» EXERCISE REQUIREMENTS
Across the listing, count the lines that include the string "Preview". Give nothing besides the number.

» MATERIAL PROVIDED

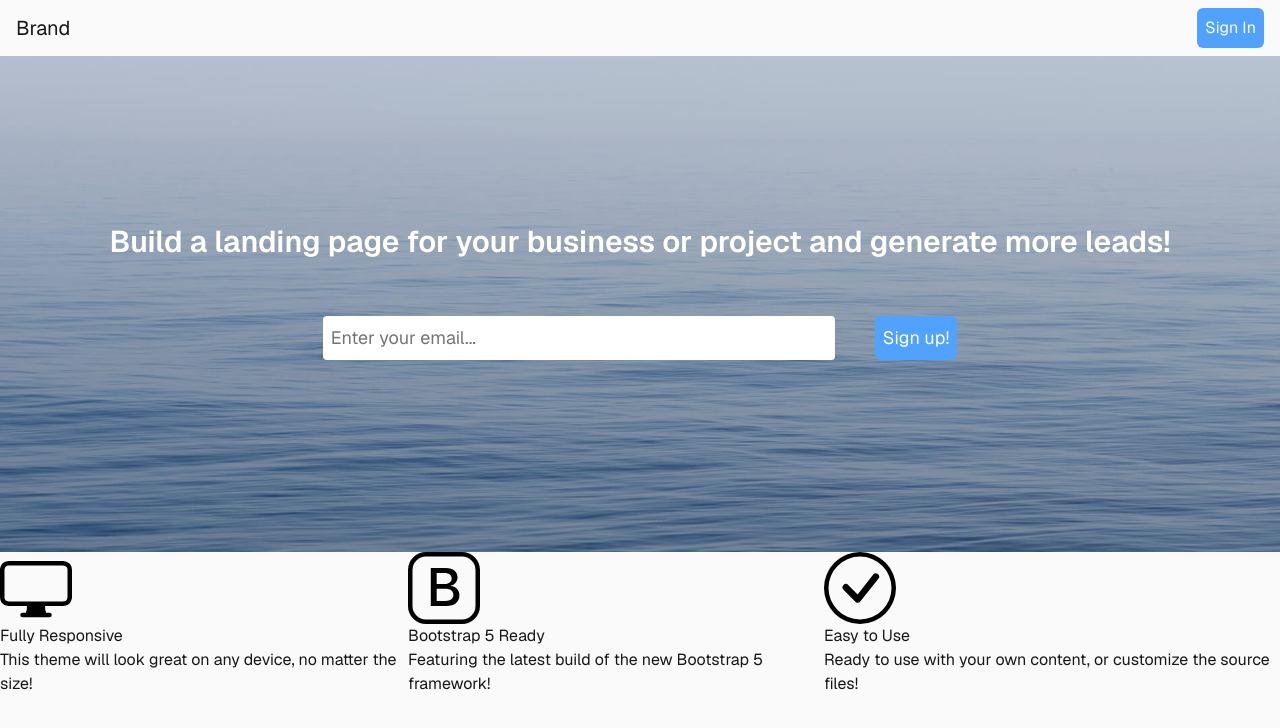
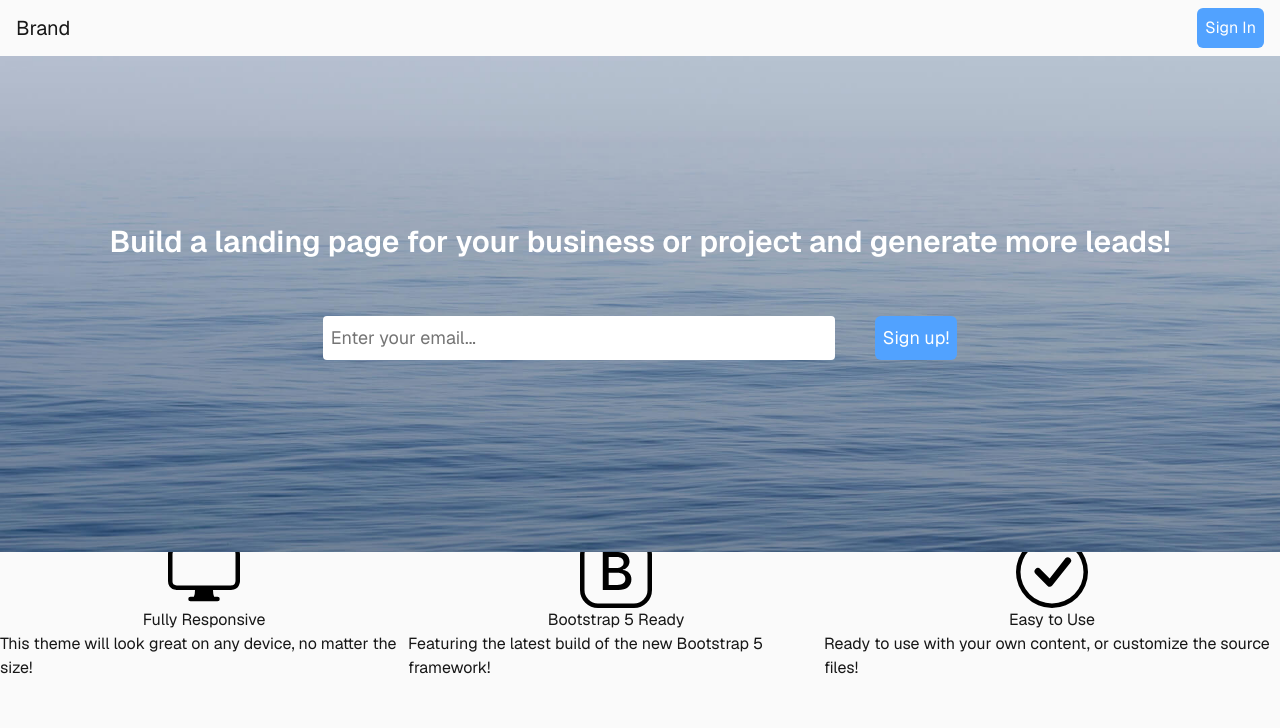
Before and after one commit to Jas-creator-31/bootstrap-studio-landing-page, a Next.js app: page / in a window 1280 px wide. Shown: the top 728 px of the page. Built offline with nearby package versions, Linux system fonts and the light colour scheme.

Commit message:
feat: added layout classes

```diff
--- a/src/app/components/Preview.tsx
+++ b/src/app/components/Preview.tsx
@@ -9,8 +9,11 @@ interface Props {
 
 export default function Preview({Icon, heading, peragraph}: Props) {
   return (
-    <div>
-      <div className="w-full max-h-full">
+    <div className="flex flex-col justify-center items-center">
+      <div className={cn(
+        "w-full max-h-full",
+        "flex flex-col justify-center items-center"
+      )}>
         <Icon
           className={cn(
             "w-18 h-18",
```
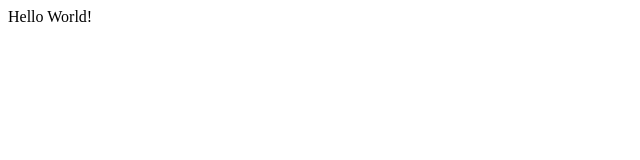
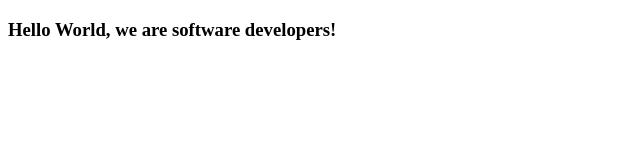
Before and after one commit to Owieoghene16/Microverse2_, a plain HTML site: page index.html in a window 1280 px wide. Shown: the whole page, without its empty margins (0-640 px from the left). Drawn offline with Linux system fonts and the light colour scheme.

Commit message:
Job done

```diff
--- a/index.html
+++ b/index.html
@@ -8,7 +8,7 @@
 
   <body>
       <div class="head-container">
-        <h>Hello World!</h>
+        <h3>Hello World, we are software developers!</h3>
       </div>
     <script src="https://cdn.freecodecamp.org/testable-projects-fcc/v1/bundle.js"></script>
     <script  src="js/index.js"></script>
```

» ANSWER BOX
3